## Exercise objective
The data must be reproduced verbatim; images are to be omitted.
= Beginning of Section =
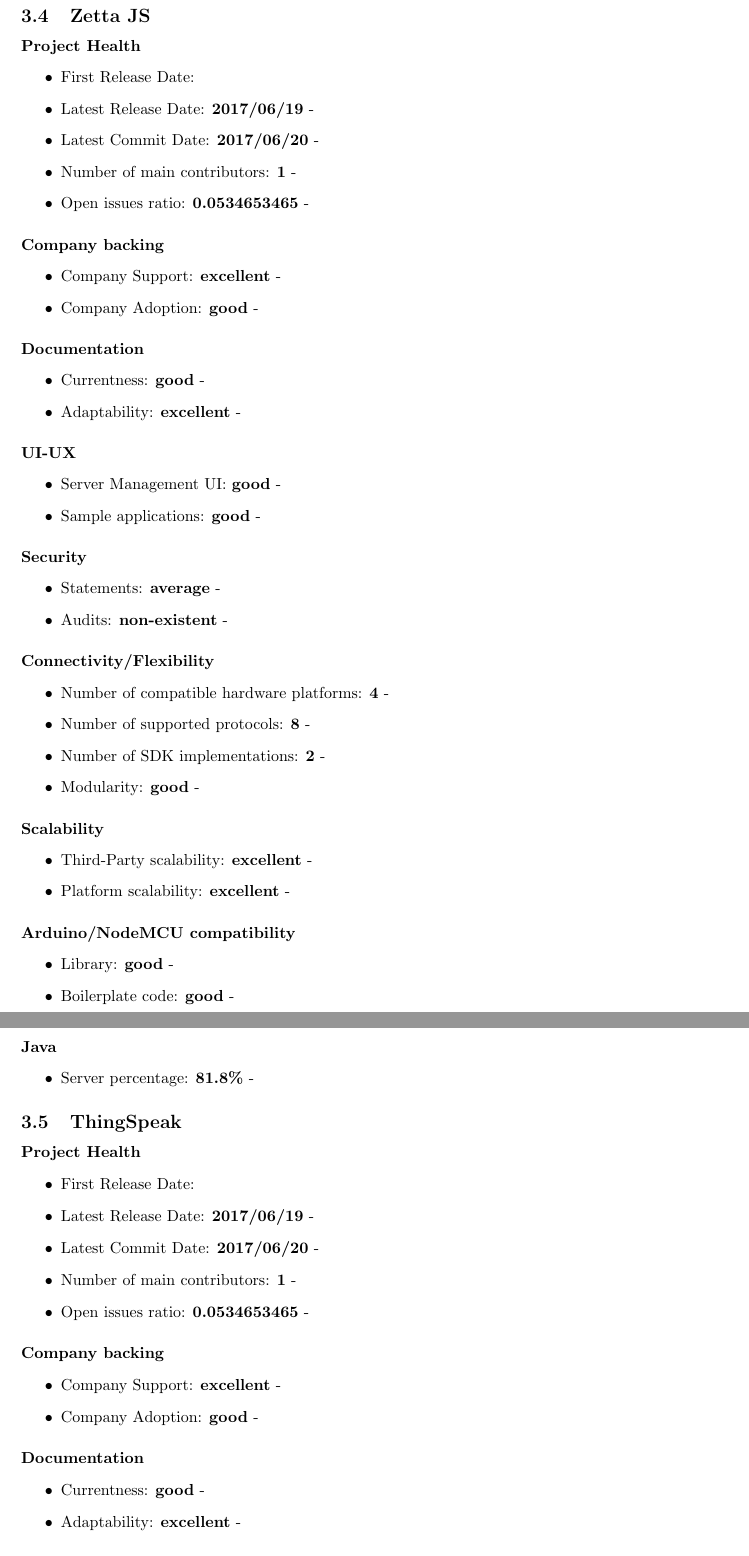
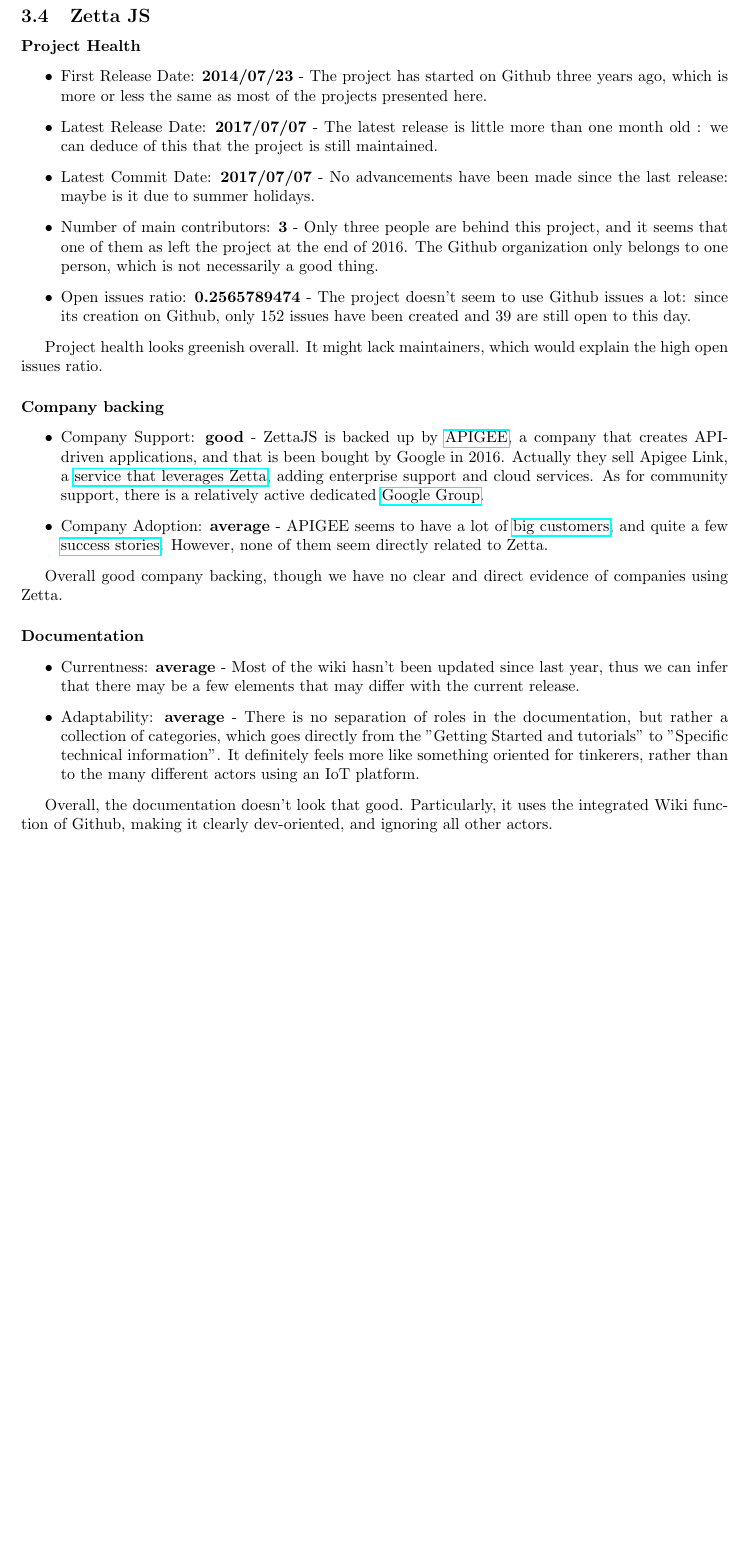
Before and after one commit to Xia0ben/FOSS_IoT_Frameworks, a LaTeX document (FOSS_IoT_Frameworks.tex): two parts of pages 12 and 13 of 22 before the commit and part of page 12 of 22 after it, the two joined at a grey line, cut so that both start at the same text, the shorter picture padded with empty space. Compiled offline with pdfLaTeX.

Commit message:
Added ZettaJS && removed ThingSpeak as it is no open IoT platform

```diff
--- a/FOSS_IoT_Frameworks.tex
+++ b/FOSS_IoT_Frameworks.tex
@@ -378,29 +378,33 @@
 \paragraph{Project Health}
 
 \begin{itemize}
-\item First Release Date:
-\item Latest Release Date: \textbf{2017/06/19} -
-\item Latest Commit Date: \textbf{2017/06/20} -
-\item Number of main contributors: \textbf{1} -
-\item Open issues ratio: \textbf{0.0534653465} -
+\item First Release Date: \textbf{2014/07/23} - The project has started on Github three years ago, which is more or less the same as most of the projects presented here.
+\item Latest Release Date: \textbf{2017/07/07} - The latest release is little more than one month old : we can deduce of this that the project is still maintained.
+\item Latest Commit Date: \textbf{2017/07/07} - No advancements have been made since the last release: maybe is it due to summer holidays.
+\item Number of main contributors: \textbf{3} - Only three people are behind this project, and it seems that one of them as left the project at the end of 2016. The Github organization only belongs to one person, which is not necessarily a good thing.
+\item Open issues ratio: \textbf{0.2565789474} - The project doesn't seem to use Github issues a lot: since its creation on Github, only 152 issues have been created and 39 are still open to this day.
 \end{itemize}
+
+Project health looks greenish overall. It might lack maintainers, which would explain the high open issues ratio.
 
 \paragraph{Company backing}
 
 \begin{itemize}
-\item Company Support: \textbf{excellent} -
-\item Company Adoption: \textbf{good} -
+\item Company Support: \textbf{good} - ZettaJS is backed up by \href{https://apigee.com/}{APIGEE}, a company that creates API-driven applications, and that is been bought by Google in 2016. Actually they sell Apigee Link, a \href{https://apigee.com/about/press-release/apigee-launches-apigee-link-\%E2\%80\%9Capi-first\%E2\%80\%9D-internet-things-iot-product}{service that leverages Zetta}, adding enterprise support and cloud services. As for community support, there is a relatively active dedicated \href{https://groups.google.com/forum/#!forum/zetta-discuss}{Google Group}.
+\item Company Adoption: \textbf{average} - APIGEE seems to have a lot of \href{https://apigee.com/api-management/#/customers}{big customers}, and quite a few \href{https://apigee.com/api-management/#/resources?sorting=DESC&contentType=customer_story}{success stories}. However, none of them seem directly related to Zetta.
 \end{itemize}
+
+Overall good company backing, though we have no clear and direct evidence of companies using Zetta.
 
 \paragraph{Documentation}
 
 \begin{itemize}
-\item Currentness: \textbf{good} -
-\item Adaptability: \textbf{excellent} -
+\item Currentness: \textbf{average} - Most of the wiki hasn't been updated since last year, thus we can infer that there may be a few elements that may differ with the current release.
+\item Adaptability: \textbf{average} -  There is no separation of roles in the documentation, but rather a collection of categories, which goes directly from the "Getting Started and tutorials" to "Specific technical information". It definitely feels more like something oriented for tinkerers, rather than to the many different actors using an IoT platform.
 \end{itemize}
+
+Overall, the documentation doesn't look that good. Particularly, it uses the integrated Wiki function of Github, making it clearly dev-oriented, and ignoring all other actors.
 
 \paragraph{UI-UX}
 
 \begin{itemize}
-\item Server Management UI: \textbf{good} -
-\item Sample applications: \textbf{good} -
@@ -409,5 +417,3 @@
 \paragraph{Security}
 
 \begin{itemize}
-\item Statements: \textbf{average} -
-\item Audits: \textbf{non-existent} -
@@ -416,7 +426,3 @@
 \paragraph{Connectivity/Flexibility}
 
 \begin{itemize}
-\item Number of compatible hardware platforms: \textbf{4} -
-\item Number of supported protocols: \textbf{8} -
-\item Number of SDK implementations: \textbf{2} -
-\item Modularity: \textbf{good} -
@@ -425,5 +437,3 @@
 \paragraph{Scalability}
 
 \begin{itemize}
-\item Third-Party scalability: \textbf{excellent} -
-\item Platform scalability: \textbf{excellent} -
@@ -432,5 +446,3 @@
 \paragraph{Arduino/NodeMCU compatibility}
 
 \begin{itemize}
-\item Library: \textbf{good} -
-\item Boilerplate code: \textbf{good} -
@@ -439,35 +455,3 @@
 \paragraph{Java}
 
 \begin{itemize}
-\item Server percentage: \textbf{81.8\%} -
-\end{itemize}
-
-\subsection{ThingSpeak}
-
-\paragraph{Project Health}
-
-\begin{itemize}
-\item First Release Date:
-\item Latest Release Date: \textbf{2017/06/19} -
-\item Latest Commit Date: \textbf{2017/06/20} -
-\item Number of main contributors: \textbf{1} -
-\item Open issues ratio: \textbf{0.0534653465} -
-\end{itemize}
-
-\paragraph{Company backing}
-
-\begin{itemize}
-\item Company Support: \textbf{excellent} -
-\item Company Adoption: \textbf{good} -
-\end{itemize}
-
-\paragraph{Documentation}
-
-\begin{itemize}
-\item Currentness: \textbf{good} -
-\item Adaptability: \textbf{excellent} -
-\end{itemize}
-
-\paragraph{UI-UX}
-
-\begin{itemize}
@@ -485 +457,0 @@
-\paragraph{Connectivity/Flexibility}
@@ -501 +457,0 @@
-\paragraph{Arduino/NodeMCU compatibility}
```
Also changed, not shown: FOSS_IoT_Frameworks.pdf, FOSS_IoT_Frameworks.tex (63 more changed lines), 1 other file.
= End of Section =
## Written answer
Before and after one commit to Xia0ben/FOSS_IoT_Frameworks, a LaTeX document (FOSS_IoT_Frameworks.tex): two parts of pages 12 and 13 of 22 before the commit and part of page 12 of 22 after it, the two joined at a grey line, cut so that both start at the same text, the shorter picture padded with empty space. Compiled offline with pdfLaTeX.

Commit message:
Added ZettaJS && removed ThingSpeak as it is no open IoT platform

```diff
--- a/FOSS_IoT_Frameworks.tex
+++ b/FOSS_IoT_Frameworks.tex
@@ -378,29 +378,33 @@
 \paragraph{Project Health}
 
 \begin{itemize}
-\item First Release Date:
-\item Latest Release Date: \textbf{2017/06/19} -
-\item Latest Commit Date: \textbf{2017/06/20} -
-\item Number of main contributors: \textbf{1} -
-\item Open issues ratio: \textbf{0.0534653465} -
+\item First Release Date: \textbf{2014/07/23} - The project has started on Github three years ago, which is more or less the same as most of the projects presented here.
+\item Latest Release Date: \textbf{2017/07/07} - The latest release is little more than one month old : we can deduce of this that the project is still maintained.
+\item Latest Commit Date: \textbf{2017/07/07} - No advancements have been made since the last release: maybe is it due to summer holidays.
+\item Number of main contributors: \textbf{3} - Only three people are behind this project, and it seems that one of them as left the project at the end of 2016. The Github organization only belongs to one person, which is not necessarily a good thing.
+\item Open issues ratio: \textbf{0.2565789474} - The project doesn't seem to use Github issues a lot: since its creation on Github, only 152 issues have been created and 39 are still open to this day.
 \end{itemize}
+
+Project health looks greenish overall. It might lack maintainers, which would explain the high open issues ratio.
 
 \paragraph{Company backing}
 
 \begin{itemize}
-\item Company Support: \textbf{excellent} -
-\item Company Adoption: \textbf{good} -
+\item Company Support: \textbf{good} - ZettaJS is backed up by \href{https://apigee.com/}{APIGEE}, a company that creates API-driven applications, and that is been bought by Google in 2016. Actually they sell Apigee Link, a \href{https://apigee.com/about/press-release/apigee-launches-apigee-link-\%E2\%80\%9Capi-first\%E2\%80\%9D-internet-things-iot-product}{service that leverages Zetta}, adding enterprise support and cloud services. As for community support, there is a relatively active dedicated \href{https://groups.google.com/forum/#!forum/zetta-discuss}{Google Group}.
+\item Company Adoption: \textbf{average} - APIGEE seems to have a lot of \href{https://apigee.com/api-management/#/customers}{big customers}, and quite a few \href{https://apigee.com/api-management/#/resources?sorting=DESC&contentType=customer_story}{success stories}. However, none of them seem directly related to Zetta.
 \end{itemize}
+
+Overall good company backing, though we have no clear and direct evidence of companies using Zetta.
 
 \paragraph{Documentation}
 
 \begin{itemize}
-\item Currentness: \textbf{good} -
-\item Adaptability: \textbf{excellent} -
+\item Currentness: \textbf{average} - Most of the wiki hasn't been updated since last year, thus we can infer that there may be a few elements that may differ with the current release.
+\item Adaptability: \textbf{average} -  There is no separation of roles in the documentation, but rather a collection of categories, which goes directly from the "Getting Started and tutorials" to "Specific technical information". It definitely feels more like something oriented for tinkerers, rather than to the many different actors using an IoT platform.
 \end{itemize}
+
+Overall, the documentation doesn't look that good. Particularly, it uses the integrated Wiki function of Github, making it clearly dev-oriented, and ignoring all other actors.
 
 \paragraph{UI-UX}
 
 \begin{itemize}
-\item Server Management UI: \textbf{good} -
-\item Sample applications: \textbf{good} -
@@ -409,5 +417,3 @@
 \paragraph{Security}
 
 \begin{itemize}
-\item Statements: \textbf{average} -
-\item Audits: \textbf{non-existent} -
@@ -416,7 +426,3 @@
 \paragraph{Connectivity/Flexibility}
 
 \begin{itemize}
-\item Number of compatible hardware platforms: \textbf{4} -
-\item Number of supported protocols: \textbf{8} -
-\item Number of SDK implementations: \textbf{2} -
-\item Modularity: \textbf{good} -
@@ -425,5 +437,3 @@
 \paragraph{Scalability}
 
 \begin{itemize}
-\item Third-Party scalability: \textbf{excellent} -
-\item Platform scalability: \textbf{excellent} -
@@ -432,5 +446,3 @@
 \paragraph{Arduino/NodeMCU compatibility}
 
 \begin{itemize}
-\item Library: \textbf{good} -
-\item Boilerplate code: \textbf{good} -
@@ -439,35 +455,3 @@
 \paragraph{Java}
 
 \begin{itemize}
-\item Server percentage: \textbf{81.8\%} -
-\end{itemize}
-
-\subsection{ThingSpeak}
-
-\paragraph{Project Health}
-
-\begin{itemize}
-\item First Release Date:
-\item Latest Release Date: \textbf{2017/06/19} -
-\item Latest Commit Date: \textbf{2017/06/20} -
-\item Number of main contributors: \textbf{1} -
-\item Open issues ratio: \textbf{0.0534653465} -
-\end{itemize}
-
-\paragraph{Company backing}
-
-\begin{itemize}
-\item Company Support: \textbf{excellent} -
-\item Company Adoption: \textbf{good} -
-\end{itemize}
-
-\paragraph{Documentation}
-
-\begin{itemize}
-\item Currentness: \textbf{good} -
-\item Adaptability: \textbf{excellent} -
-\end{itemize}
-
-\paragraph{UI-UX}
-
-\begin{itemize}
@@ -485 +457,0 @@
-\paragraph{Connectivity/Flexibility}
@@ -501 +457,0 @@
-\paragraph{Arduino/NodeMCU compatibility}
```
Also changed, not shown: FOSS_IoT_Frameworks.pdf, FOSS_IoT_Frameworks.tex (63 more changed lines), 1 other file.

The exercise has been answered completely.